In a 2011 conversation about the Affordable Care Act, MIT economist Jonathan Gruber, one of the architects of the law more commonly known as Obamacare, talked about how the bill would get rid of all tax credits for employer-based health insurance through “mislabeling” what the tax is and who it would hit.
In recent days, the past comments of Gruber — who in a 2010 speech noted that he “helped write the federal bill” and “was a paid consultant to the Obama administration to help develop the technical details as well” — have been given renewed attention.
In previously posted but only recently noticed speeches, Gruber discusses how those pushing the bill took part in an “exploitation of the lack of economic understanding of the American voter,” taking advantage of voters’ “stupidity” to create a law that would ultimately be good for them.
The issue at hand in this sixth video is known as the “Cadillac tax,” which was represented as a tax on employers’ expensive health insurance plans. While employers do not currently have to pay taxes on health insurance plans they provide employees, starting in 2018, companies that provide health insurance that costs more than $10,200 for an individual or $27,500 for a family will have to pay a 40 percent tax.
“Economists have called for 40 years to get rid of the regressive, inefficient and expensive tax subsidy provided for employer provider health insurance,” Gruber said at the Pioneer Institute for public policy research in Boston. The subsidy is “terrible policy,” Gruber said.
“It turns out politically it’s really hard to get rid of,” Gruber said. “And the only way we could get rid of it was first by mislabeling it, calling it a tax on insurance plans rather than a tax on people when we all know it’s a tax on people who hold those insurance plans.”
(The White House press secretary said at a press briefing in 2010: “I would disagree with your notion that it is a tax on an individual since the proposal is written as a tax on an insurance company that offers a plan.”)
Later on in the story, former White House press secretary Jay Carney is quoted as saying that the Gruberisms are “very harmful politically to the president.” In related news, water is wet. Of course, the president doesn’t believe that his administration misled on health care, but then, the president doesn’t seem to have that much of a connection to reality these days, and in any event, the Gruberisms put the lie to the claim that the administration dealt fairly and squarely with the American people.
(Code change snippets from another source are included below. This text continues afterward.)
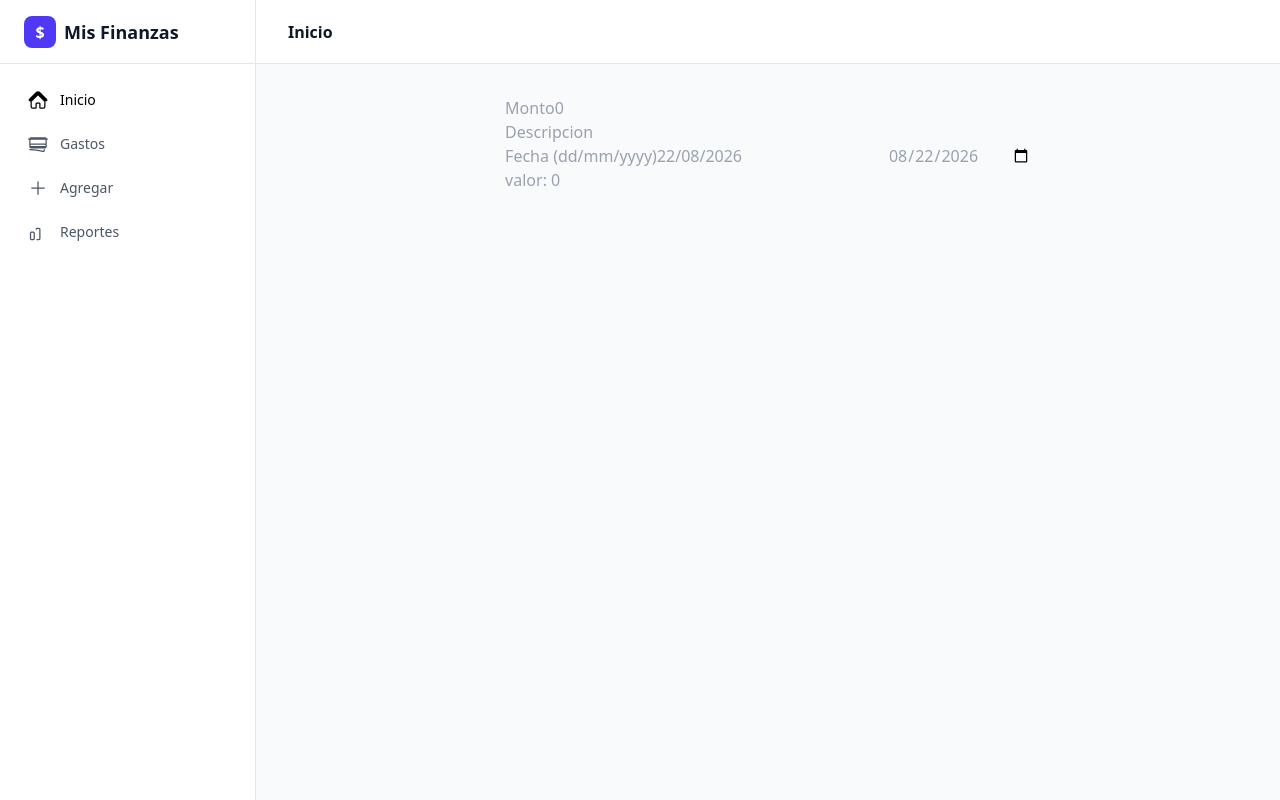
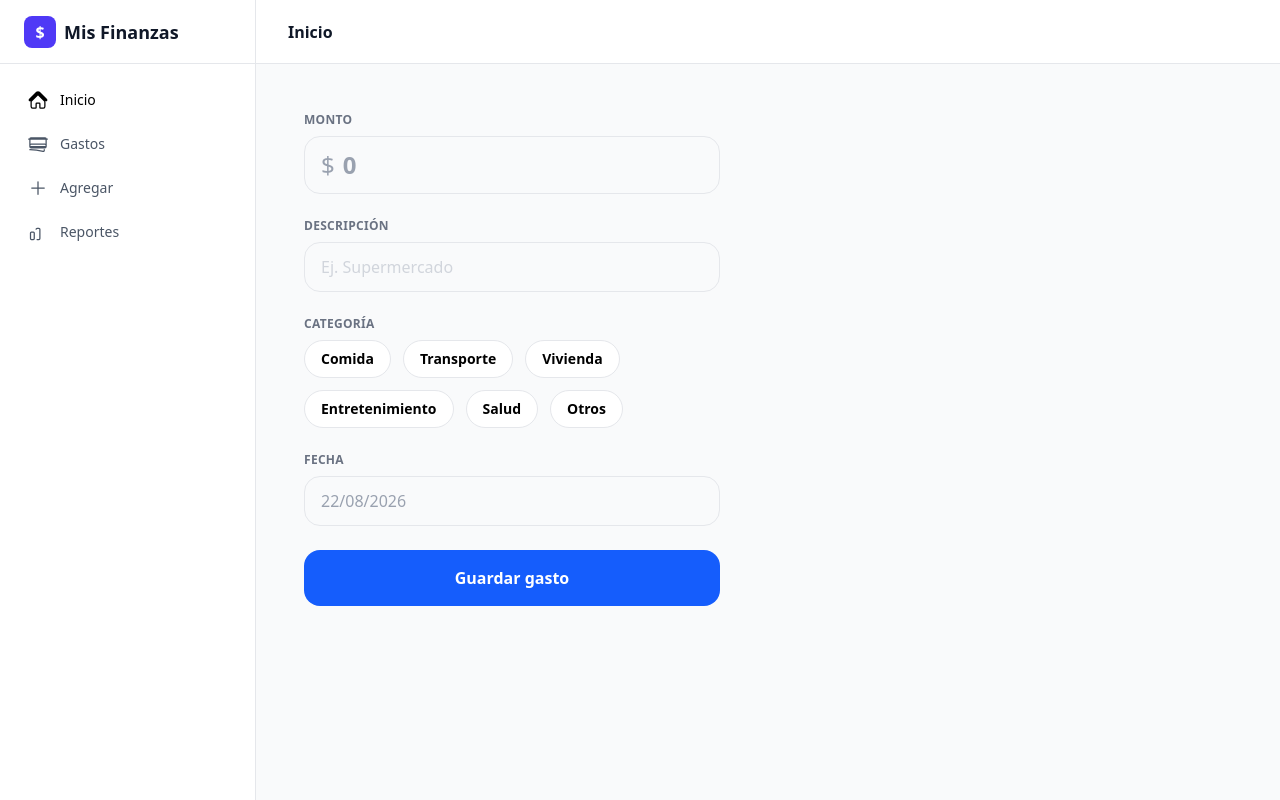
Before and after one commit to Ronnal-Zp/personal-manager-expense, an Angular app: page /agregar-gasto in a window 1280 px wide. Built offline with nearby package versions, Linux system fonts and the light colour scheme.

Commit message:
pantalla agregar gastos

```diff
--- a/src/app/pages/expenses-add-page/expenses-add-page.html
+++ b/src/app/pages/expenses-add-page/expenses-add-page.html
@@ -1,28 +1,80 @@
-<form [formGroup]="formExpense">
-  <div>
-    <label for="amount">Monto</label>
-    <input id="amount" type="number" formControlName="amount" />
+<form [formGroup]="formExpense" class="flex flex-col gap-6 w-full max-w-md p-4">
+  <div class="flex flex-col gap-2">
+    <label for="amount" class="text-xs font-bold uppercase tracking-wide text-gray-500">Monto</label>
+    <div class="flex items-center gap-2 rounded-2xl border border-gray-200 px-4 py-3">
+      <span class="text-2xl text-gray-400">$</span>
+      <input
+        id="amount"
+        type="number"
+        formControlName="amount"
+        class="w-full text-2xl font-semibold text-gray-400 outline-none"
+      />
+    </div>
   </div>
 
-  <div>
-    <label for="description">Descripcion</label>
-    <input id="description" type="text" formControlName="description" />
+  <div class="flex flex-col gap-2">
+    <label for="description" class="text-xs font-bold uppercase tracking-wide text-gray-500">Descripción</label>
+    <input
+      id="description"
+      type="text"
+      formControlName="description"
+      placeholder="Ej. Supermercado"
+      class="rounded-2xl border border-gray-200 px-4 py-3 outline-none placeholder:text-gray-300"
+    />
   </div>
 
-  <div>
-    <label for="date">Fecha (dd/mm/yyyy)</label>
-    <input id="date" type="text" formControlName="date" placeholder="dd/mm/yyyy" />
+  <div class="flex flex-col gap-2">
+    <span class="text-xs font-bold uppercase tracking-wide text-gray-500">Categoría</span>
+    <div class="flex flex-wrap gap-3">
+      @for (category of categories; track category) {
+        <button
+          type="button"
+          (click)="onCategorySelected(category)"
+          class="font-semibold text-center px-4 py-2 text-sm rounded-3xl border"
+          [class.bg-blue-500]="formExpense.get('category')?.value === category"
+          [class.text-white]="formExpense.get('category')?.value === category"
+          [class.border-blue-500]="formExpense.get('category')?.value === category"
+          [class.bg-white]="formExpense.get('category')?.value !== category"
+          [class.text-black]="formExpense.get('category')?.value !== category"
+          [class.border-gray-200]="formExpense.get('category')?.value !== category"
+        >
+          {{ category }}
+        </button>
+      }
+    </div>
+  </div>
+
+  <div class="flex flex-col gap-2">
+    <label for="date" class="text-xs font-bold uppercase tracking-wide text-gray-500">Fecha</label>
+    <div class="relative rounded-2xl border border-gray-200 px-4 py-3">
       <input
+        id="date"
+        type="text"
+        formControlName="date"
+        placeholder="dd/mm/yyyy"
+        (click)="openDatePicker()"
+        class="w-full outline-none pr-8"
+      />
+      <input
+        #dateCalendar
         id="dateCalendar"
         type="date"
         [value]="todayInputDate"
         (change)="onCalendarDateSelected($event)"
         aria-label="Seleccionar fecha desde calendario"
+        class="absolute inset-0 opacity-0 pointer-events-none"
       />
+    </div>
     @if (formExpense.get('date')?.invalid && formExpense.get('date')?.touched) {
-      <p>La fecha debe tener el formato dd/mm/yyyy</p>
+      <p class="text-red-500 text-sm">La fecha debe tener el formato dd/mm/yyyy</p>
     }
   </div>
+
+  <button
+    type="button"
+    (click)="onGuardarGasto()"
+    class="bg-blue-600 text-white font-semibold rounded-2xl py-4 w-full"
+  >
+    Guardar gasto
+  </button>
 </form>
-
-<h1>valor: {{formExpense.get('amount')?.value}}</h1>
--- a/src/app/pages/expenses-add-page/expenses-add-page.ts
+++ b/src/app/pages/expenses-add-page/expenses-add-page.ts
@@ -1,4 +1,4 @@
-import { Component, inject, OnInit } from '@angular/core';
+import { Component, ElementRef, inject, OnInit, ViewChild } from '@angular/core';
 import { FormBuilder, FormGroup, ReactiveFormsModule, Validators } from '@angular/forms';
 
 const DATE_PATTERN = /^(0[1-9]|[12][0-9]|3[01])\/(0[1-9]|1[0-2])\/\d{4}$/;
@@ -8,12 +8,17 @@ const DATE_PATTERN = /^(0[1-9]|[12][0-9]|3[01])\/(0[1-9]|1[0-2])\/\d{4}$/;
   imports: [ReactiveFormsModule],
   templateUrl: './expenses-add-page.html',
   styleUrl: './expenses-add-page.css',
+  host: { class: 'block w-full' },
 })
 export class ExpensesAddPage implements OnInit {
 
   private formBuilder = inject(FormBuilder);
 
   formExpense!: FormGroup
+
+  categories = ['Comida', 'Transporte', 'Vivienda', 'Entretenimiento', 'Salud', 'Otros'];
+
+  @ViewChild('dateCalendar') dateCalendarInput!: ElementRef<HTMLInputElement>;
 
   private today(): Date {
     return new Date();
@@ -37,6 +42,7 @@ export class ExpensesAddPage implements OnInit {
     this.formExpense = this.formBuilder.group({
       amount: ['0', [Validators.required, Validators.min(1), Validators.max(999)]],
       description: ['', [Validators.required, Validators.maxLength(255)]],
+      category: ['', [Validators.required]],
       date: [this.toDisplayDate(this.today()), [Validators.required, Validators.pattern(DATE_PATTERN)]]
     })
   }
@@ -54,4 +60,21 @@ export class ExpensesAddPage implements OnInit {
     this.formExpense.get('date')?.setValue(`${day}/${month}/${year}`);
   }
 
+  openDatePicker(): void {
+    const input = this.dateCalendarInput.nativeElement;
+    if (typeof input.showPicker === 'function') {
+      input.showPicker();
+    } else {
+      input.click();
+    }
+  }
+
+  onCategorySelected(category: string): void {
+    this.formExpense.get('category')?.setValue(category);
+  }
+
+  onGuardarGasto(): void {
+    console.log(this.formExpense.value);
+  }
+
 }
```
Lines whose indentation alone changed are shown as unchanged.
Much of the media is also trying to pretend that the Gruberisms don’t amount to anything, which kind of makes you wonder about claims that the media is not biased. But to be fair, some people in the media do appear willing to talk about the meaning of the Gruberisms. Charles Krauthammer:
It’s not exactly the Ems Dispatch (the diplomatic cable Bismarck doctored to provoke the 1870 Franco-Prussian War). But what the just-resurfaced Gruber Confession lacks in world-historical consequence, it makes up for in world-class cynicism. This October 2013 video shows MIT Professor Jonathan Gruber, a principal architect of Obamacare, admitting that, in order to get it passed, the law was made deliberately obscure and deceptive. It constitutes the ultimate vindication of the charge that Obamacare was sold on a pack of lies.
“Lack of transparency is a huge political advantage,” said Gruber. “Basically, call it the stupidity of the American voter or whatever, but basically that was really, really critical to getting the thing to pass.” This was no open-mic gaffe. It was a clear, indeed enthusiastic, admission to an academic conference of the mendacity underlying Obamacare.
And as Byron York points out, Gruber sure did make a lot of money by going around, engaging in consultancy jobs, and deceiving people. Perhaps the politicians who enabled this kind of behavior–and their allies–could be made to pay a price for giving license to Gruber’s cynicism and dishonesty the next time that voters go to the polls.